EXERCISE REQUIREMENTS
Tell me how many lines in the entries below contain the word "BookOpen"; reply with the number and nothing else.

Web document revisions:

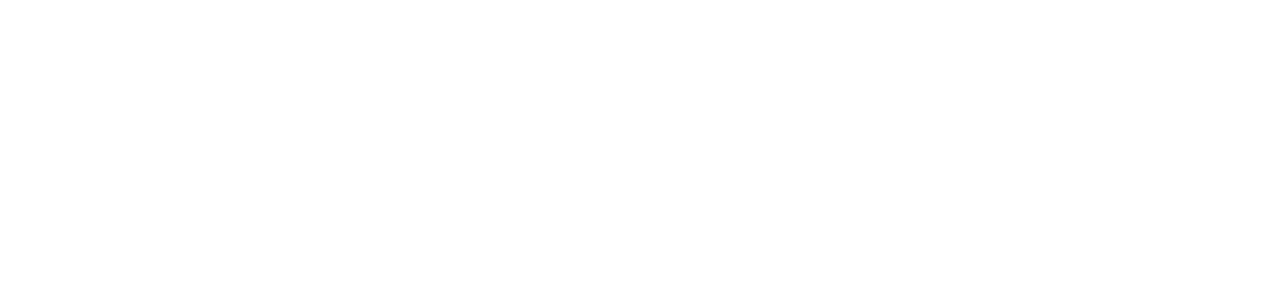
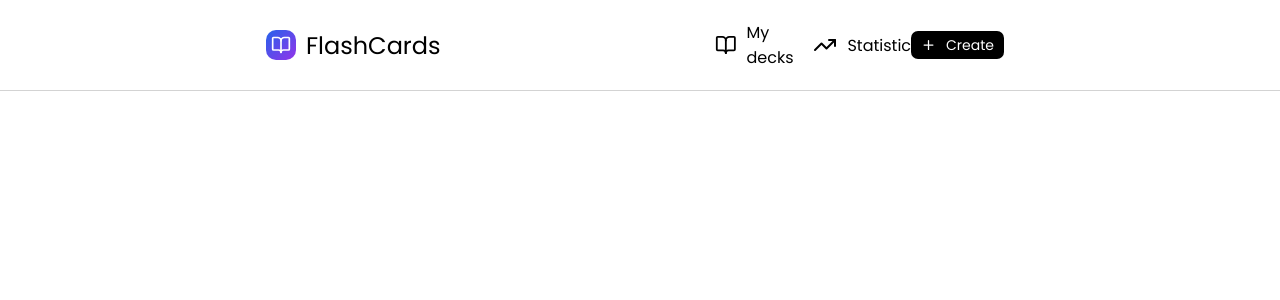
Before and after one commit to h1geki/flashcards, a React (Vite) app: page / in a window 1280 px wide. Shown: the top 300 px of the page. Built offline with nearby package versions, Linux system fonts and the light colour scheme.

Commit message:
Header init

```diff
--- a/package.json
+++ b/package.json
@@ -10,8 +10,11 @@
     "preview": "vite preview"
   },
   "dependencies": {
+    "@types/react-router-dom": "^5.3.3",
+    "lucide-react": "^0.544.0",
     "react": "^19.1.1",
-    "react-dom": "^19.1.1"
+    "react-dom": "^19.1.1",
+    "react-router-dom": "^7.9.3"
   },
   "devDependencies": {
     "@eslint/js": "^9.36.0",
--- a/src/App.tsx
+++ b/src/App.tsx
@@ -1,11 +1,17 @@
+import { BrowserRouter, Route, Routes } from 'react-router-dom'
 import './App.css'
+import Layout from './components/Layout'
 
 function App() {
 
   return (
-    <div className='app'>
+    <BrowserRouter>
+      <Routes>
+        <Route path='/' element={<Layout/>}>
 
-    </div>
+        </Route>
+      </Routes>
+    </BrowserRouter>
   )
 }
 
--- /dev/null
+++ b/src/components/Layout.tsx
@@ -0,0 +1,12 @@
+import Navbar from './Navbar/Navbar'
+import { Outlet } from 'react-router-dom'
+const Layout = () => {
+  return (
+    <div>
+        <Navbar/>
+        <Outlet/>
+    </div>
+  )
+}
+
+export default Layout
--- /dev/null
+++ b/src/components/Navbar/Navbar.css
@@ -0,0 +1,83 @@
+.header{
+    max-width: 100%;
+    border-bottom: 1px solid lightgray;
+}
+
+.header__navigation{
+    width: 60%;
+    margin: 0 auto;
+    display: flex;
+    padding: 20px 10px;
+    align-items: center;
+}
+
+.header__logo{
+    margin-right: auto;
+    display: flex;
+    align-items: center;
+    gap: 10px;
+}
+.header__logo h1{
+    font-size: 24px;
+    font-weight: normal;
+}
+.header__logo-img{
+    width: 30px;
+    aspect-ratio: 1;
+    background: linear-gradient(135deg, #2563eb, #9333ea);
+    display: flex;
+    justify-content: center;
+    align-items: center;
+    color: #ffffff;
+    border-radius: 10px;
+    padding: 2px 5px;
+}
+.header__navigation__list{
+    display: flex;
+    width: 40%;
+    justify-content: space-between;
+    align-items: center;
+    padding-right: 10px;
+}
+
+.header__navigation__list-item{
+    display: flex;
+    align-items: center;
+    gap: 10px;
+    text-decoration: none;
+    color: black;
+}
+
+.header__navigation__list-item:last-child{
+    padding: 2px 10px;
+    color: #ffffff;
+    background-color: black;
+    border-radius: 7px;
+    font-size: 14px;
+
+}
+
+.header__navigation__list-item:last-child .header__navigation__list-item-icon{
+    width: 15px;
+    aspect-ratio: 1;
+}
+.header__navigation__list-item:not(:last-child) .header__navigation__list-item-text{
+    position: relative;
+}
+
+.header__navigation__list-item:not(:last-child) .header__navigation__list-item-text::after{
+    position: absolute;
+    content: "";
+    bottom: -2px;
+    left: 0;
+    width: 100%;
+    height: 2px;
+    background: linear-gradient(135deg, #2563eb, #9333ea);
+    border-radius: 50%;
+    transform: scaleX(0);
+    transition: transform 0.2s linear;
+}
+
+.header__navigation__list-item:not(:last-child):hover .header__navigation__list-item-text:after{
+    transform: scaleX(1);
+}
--- /dev/null
+++ b/src/components/Navbar/Navbar.tsx
@@ -0,0 +1,40 @@
+import React from 'react'
+import { BookOpen,Plus, TrendingUp } from 'lucide-react'
+import { Link } from 'react-router-dom'
+import './Navbar.css'
+
+const Navbar:React.FunctionComponent = () => {
+
+  const navLinks = [
+    {icon:BookOpen , text:'My decks', to:'/decks'},
+    {icon:TrendingUp , text:'Statistic', to:'/statistic'},
+    {icon:Plus, text:'Create', to:'/create'}
+  ]
+
+  return (
+    <header className='header'>
+        <nav className='header__navigation'>
+            <div className='header__logo'>
+                <div className='header__logo-img'>
+                    <BookOpen/>
+                </div>
+                <h1>FlashCards</h1>
+            </div>
+            <ul className='header__navigation__list'>
+                {
+                    navLinks.map(link => (
+                        <Link key={link.to} className='header__navigation__list-item' to={link.to}>
+                            <link.icon className='header__navigation__list-item-icon'/>
+                            <div className='header__navigation__list-item-text'>
+                                {link.text}
+                            </div>
+                        </Link>
+                    ))
+                }
+            </ul>
+        </nav>
+    </header>
+  )
+}
+
+export default Navbar
--- a/src/index.css
+++ b/src/index.css
@@ -0,0 +1,27 @@
+@import url('https://fonts.googleapis.com/css2?family=Poppins:ital,wght@0,100;0,200;0,300;0,400;0,500;0,600;0,700;0,800;0,900;1,100;1,200;1,300;1,400;1,500;1,600;1,700;1,800;1,900&display=swap');
+
+*{
+  padding: 0;
+  margin: 0;
+  box-sizing: border-box;
+  font-family: 'Poppins' , sans-serif;
+}
+
+html{
+  width: 100vh;
+  height: 100vh;
+
+}
+
+body{
+  width: 100%;
+  height: 100%;
+}
+:root{
+  width: 100%;
+  height: 100%;
+}
+
+html,body, :root{
+  overflow-x: hidden;
+}
```
Also changed, not shown: src/Pages/CreatePage/CreatePage.tsx (added, +9 -0 lines), src/Pages/DecksPage/DecksPage.tsx (added, +9 -0 lines), src/components/Card/Card.tsx (added, +9 -0 lines), src/components/Card/Card.css (added), 1 other file (tests, documents, lock files or other folders).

TASK RESULT
3